#8

There’s a complete tracklist, kind of:

http://www.deccaclassics.com/html/misc/00028948300006-tracklisting.html
and

Nothing you could easily import, though.


#9

I tried it and, well… there are far worse things it can do than fail. Like, succeed. 16 GiB of RAM apparently isn’t enough anymore*. Made the machine unusable via thrashing for a good several minutes. (Really need to figure out how to get Firefox and Chrome in their own cgroup with the memory limiter).

*Pedants may point out that no finite amount of RAM has ever been enough for a web browser, at least not unless its restarted every few hours.

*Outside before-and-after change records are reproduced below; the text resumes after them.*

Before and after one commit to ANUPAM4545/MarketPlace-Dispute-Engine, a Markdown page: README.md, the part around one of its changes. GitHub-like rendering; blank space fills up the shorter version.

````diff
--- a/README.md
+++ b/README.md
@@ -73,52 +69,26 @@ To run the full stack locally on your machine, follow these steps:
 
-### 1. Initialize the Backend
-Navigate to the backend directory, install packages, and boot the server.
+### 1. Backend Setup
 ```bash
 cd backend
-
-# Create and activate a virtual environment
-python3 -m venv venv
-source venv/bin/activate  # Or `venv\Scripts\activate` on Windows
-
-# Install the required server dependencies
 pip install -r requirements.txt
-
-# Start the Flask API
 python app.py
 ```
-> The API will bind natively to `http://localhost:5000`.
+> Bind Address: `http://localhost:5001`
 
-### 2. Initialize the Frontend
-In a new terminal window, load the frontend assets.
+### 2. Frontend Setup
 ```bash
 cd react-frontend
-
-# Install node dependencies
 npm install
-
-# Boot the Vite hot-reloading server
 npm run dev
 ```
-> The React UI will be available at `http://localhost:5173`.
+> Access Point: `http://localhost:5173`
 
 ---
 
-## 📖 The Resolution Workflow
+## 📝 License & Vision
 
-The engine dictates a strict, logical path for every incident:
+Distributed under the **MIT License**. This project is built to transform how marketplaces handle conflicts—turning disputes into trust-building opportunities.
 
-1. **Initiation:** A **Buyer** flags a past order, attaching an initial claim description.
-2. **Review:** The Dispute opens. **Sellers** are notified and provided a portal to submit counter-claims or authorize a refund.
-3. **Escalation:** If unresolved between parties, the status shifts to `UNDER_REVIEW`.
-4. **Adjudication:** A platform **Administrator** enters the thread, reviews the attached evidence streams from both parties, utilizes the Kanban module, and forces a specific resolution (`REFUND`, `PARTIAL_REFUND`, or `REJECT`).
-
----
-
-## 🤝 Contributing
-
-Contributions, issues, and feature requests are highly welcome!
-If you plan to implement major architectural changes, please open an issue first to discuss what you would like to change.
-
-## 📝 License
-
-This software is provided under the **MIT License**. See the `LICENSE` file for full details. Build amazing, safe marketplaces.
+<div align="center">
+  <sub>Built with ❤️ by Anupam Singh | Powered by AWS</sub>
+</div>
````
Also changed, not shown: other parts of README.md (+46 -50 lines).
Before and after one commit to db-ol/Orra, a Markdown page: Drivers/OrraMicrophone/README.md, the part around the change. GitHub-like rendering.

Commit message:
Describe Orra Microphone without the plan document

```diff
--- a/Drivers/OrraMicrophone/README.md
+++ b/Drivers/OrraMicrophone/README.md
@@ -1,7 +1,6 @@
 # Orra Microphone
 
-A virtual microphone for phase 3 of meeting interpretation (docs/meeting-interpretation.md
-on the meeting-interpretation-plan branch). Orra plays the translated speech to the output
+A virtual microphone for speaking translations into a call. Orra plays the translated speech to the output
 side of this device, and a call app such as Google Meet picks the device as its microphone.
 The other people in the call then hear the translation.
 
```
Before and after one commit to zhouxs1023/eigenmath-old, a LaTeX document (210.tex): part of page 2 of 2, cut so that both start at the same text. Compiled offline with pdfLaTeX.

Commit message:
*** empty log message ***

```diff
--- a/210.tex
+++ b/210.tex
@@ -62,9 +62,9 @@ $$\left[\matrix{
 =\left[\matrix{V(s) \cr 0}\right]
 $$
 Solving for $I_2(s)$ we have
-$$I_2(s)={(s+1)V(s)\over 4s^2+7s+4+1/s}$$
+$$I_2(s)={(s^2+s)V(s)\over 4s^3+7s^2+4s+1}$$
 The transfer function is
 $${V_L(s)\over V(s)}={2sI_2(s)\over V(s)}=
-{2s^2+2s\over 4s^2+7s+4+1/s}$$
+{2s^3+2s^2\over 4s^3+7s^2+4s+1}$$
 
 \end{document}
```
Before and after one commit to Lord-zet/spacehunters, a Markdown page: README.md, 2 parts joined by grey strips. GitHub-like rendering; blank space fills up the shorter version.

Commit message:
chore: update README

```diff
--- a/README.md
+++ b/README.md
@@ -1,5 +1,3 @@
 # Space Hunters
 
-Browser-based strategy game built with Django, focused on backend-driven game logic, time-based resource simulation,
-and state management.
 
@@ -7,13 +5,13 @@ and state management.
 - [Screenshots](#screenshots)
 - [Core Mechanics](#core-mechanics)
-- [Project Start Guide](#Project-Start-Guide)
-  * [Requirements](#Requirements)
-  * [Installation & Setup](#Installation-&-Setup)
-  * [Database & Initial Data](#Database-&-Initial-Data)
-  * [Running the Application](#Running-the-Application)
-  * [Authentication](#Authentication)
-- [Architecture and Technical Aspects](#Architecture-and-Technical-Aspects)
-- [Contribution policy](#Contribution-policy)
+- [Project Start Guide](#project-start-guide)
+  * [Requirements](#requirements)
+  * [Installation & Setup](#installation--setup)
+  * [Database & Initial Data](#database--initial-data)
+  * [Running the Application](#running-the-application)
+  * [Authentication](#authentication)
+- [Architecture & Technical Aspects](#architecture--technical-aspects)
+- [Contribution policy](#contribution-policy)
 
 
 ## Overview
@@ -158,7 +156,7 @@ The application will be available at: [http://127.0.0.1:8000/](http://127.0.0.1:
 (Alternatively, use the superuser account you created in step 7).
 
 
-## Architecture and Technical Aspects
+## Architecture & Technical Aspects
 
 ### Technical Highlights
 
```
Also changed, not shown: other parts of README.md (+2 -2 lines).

#10

Are you sure your browser is 64-bit? I’m not sure whether the Firefox Windows releases are 64-bit yet. I know Mozilla’s official builds have only been 32-bit for a long, long time. Which means they’ve only been able to utilise ~4GB of your RAM, regardless of how much you’ve had. I have 16 GB RAM on my 64-bit Linux laptop, and my Firefox with four windows and probably a couple hundred tabs (:weary:) is running for days on end with no issues.


#11

Yep, it’s the Debian amd64 build.

$ file /usr/lib/firefox/firefox
/usr/lib/firefox/firefox: ELF 64-bit LSB shared object, x86-64, version 1 (SYSV), dynamically linked, interpreter /lib64/ld-linux-x86-64.so.2, for GNU/Linux 2.6.32, BuildID[sha1]=a9efabdb6e740b467eecbcbae02b4ba4e41cbb4e, stripped

I may well have some extension increasing memory usage…


#12

https://musicbrainz.org/release-group/f72954d9-0467-48d6-ab97-369faa02c825

Is there a 40 CD limitation on a release? Can (and should) these releases be merged? They have the same catalog number and barcode.


#13

Not really.

They can. Whether they should, I guess, depends on how feasible it is to load a 200CD release right now. It might be better to wait until the relationship editor doesn’t try to load them all in one go, since that’ll kill most browsers I think…


#14

I created these releases separately because of the handling of relationships in relationship editor. I believe most of the browsers aren’t able to handle 200 CD releases on it. This box set is having over 3300 recordings so the amount of relationships must be over ten thousand. Currently I recommend not to merge this kind of huge releases.